- _WORKING DATA_:
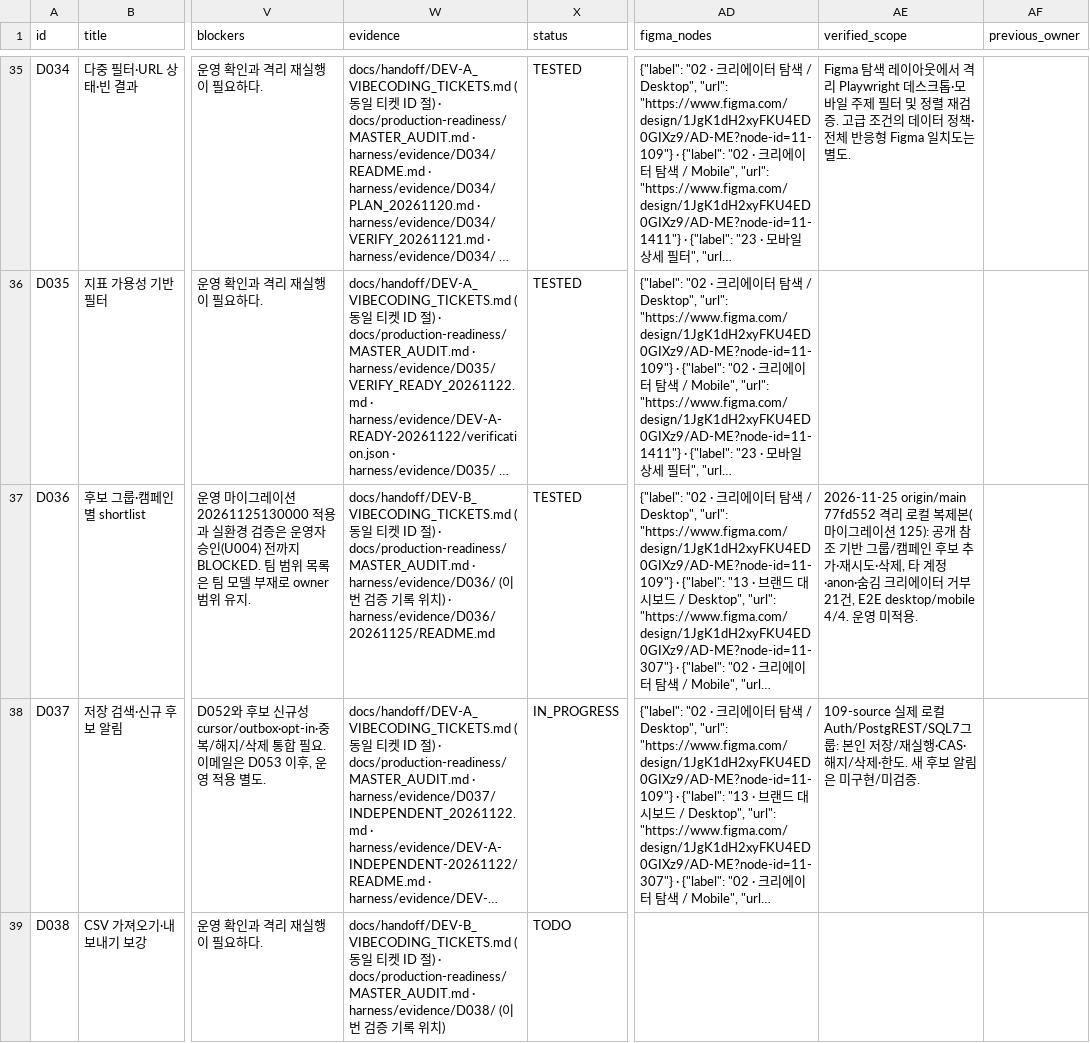
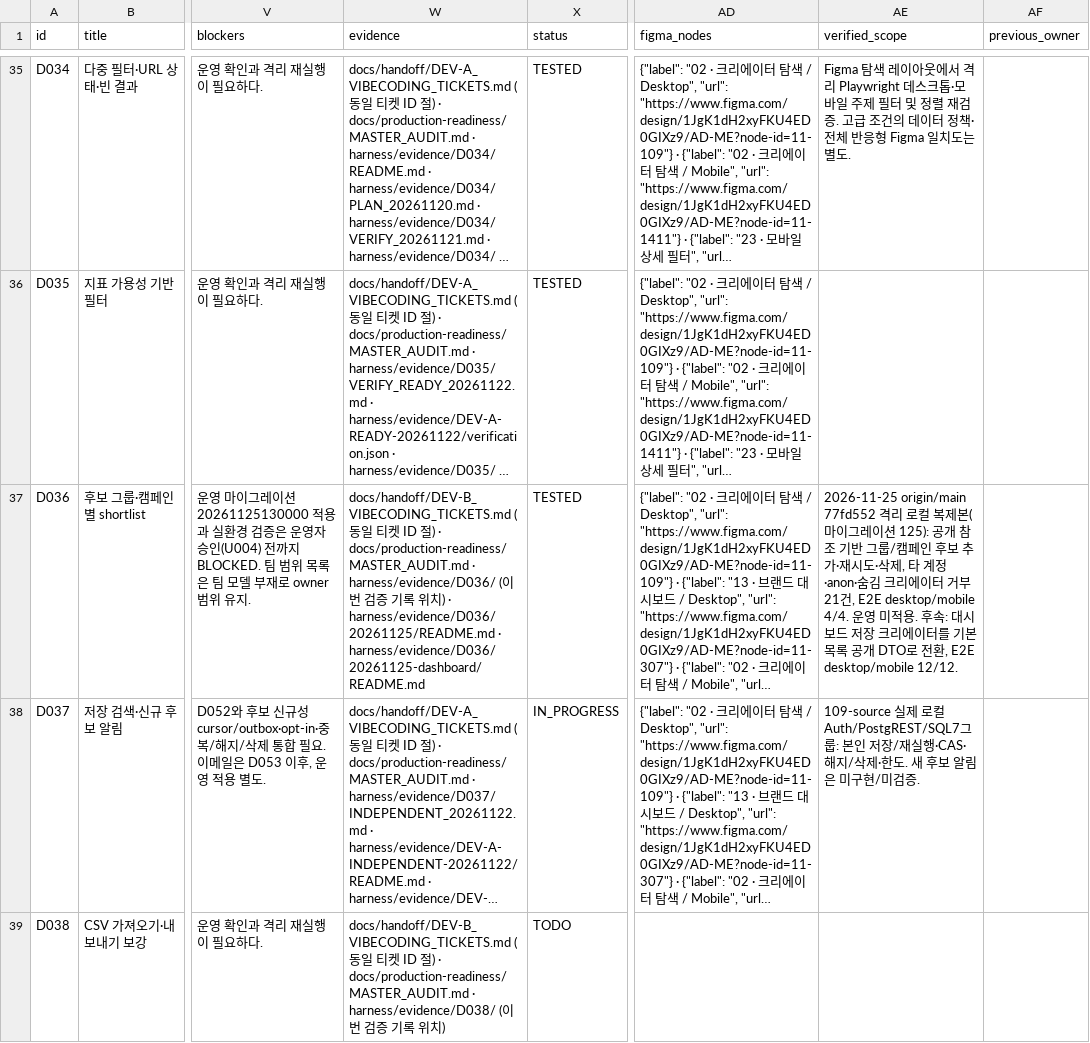
Before and after one commit to WooSungHyun03/AD-Me, a CSV file: docs/production-readiness/ALL_TICKETS.csv, drawn as a sheet; only a part is shown, gaps mark what is left out; long unchanged cells end in …; the diff names each change by its address in the sheet, - before the commit and + after, or states it on an @@ line.

```diff
--- a/docs/production-readiness/ALL_TICKETS.csv
+++ b/docs/production-readiness/ALL_TICKETS.csv
-W37 (evidence): …· harness/evidence/D036/20261125/README.md
+W37 (evidence): …· harness/evidence/D036/20261125/README.md · harness/evidence/D036/20261125-dashboard/README.md
-AE37 (verified_scope): …미적용.
+AE37 (verified_scope): …미적용. 후속: 대시보드 저장 크리에이터를 기본 목록 공개 DTO로 전환, E2E desktop/mobile 12/12.
```
Also changed, not shown: 11 other files.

- _WHAT THIS TASK INVOLVES_: Omitting all images, print the listing exactly.

- _TASK ANSWER_:
Before and after one commit to WooSungHyun03/AD-Me, a CSV file: docs/production-readiness/ALL_TICKETS.csv, drawn as a sheet; only a part is shown, gaps mark what is left out; long unchanged cells end in …; the diff names each change by its address in the sheet, - before the commit and + after, or states it on an @@ line.

```diff
--- a/docs/production-readiness/ALL_TICKETS.csv
+++ b/docs/production-readiness/ALL_TICKETS.csv
-W37 (evidence): …· harness/evidence/D036/20261125/README.md
+W37 (evidence): …· harness/evidence/D036/20261125/README.md · harness/evidence/D036/20261125-dashboard/README.md
-AE37 (verified_scope): …미적용.
+AE37 (verified_scope): …미적용. 후속: 대시보드 저장 크리에이터를 기본 목록 공개 DTO로 전환, E2E desktop/mobile 12/12.
```
Also changed, not shown: 11 other files.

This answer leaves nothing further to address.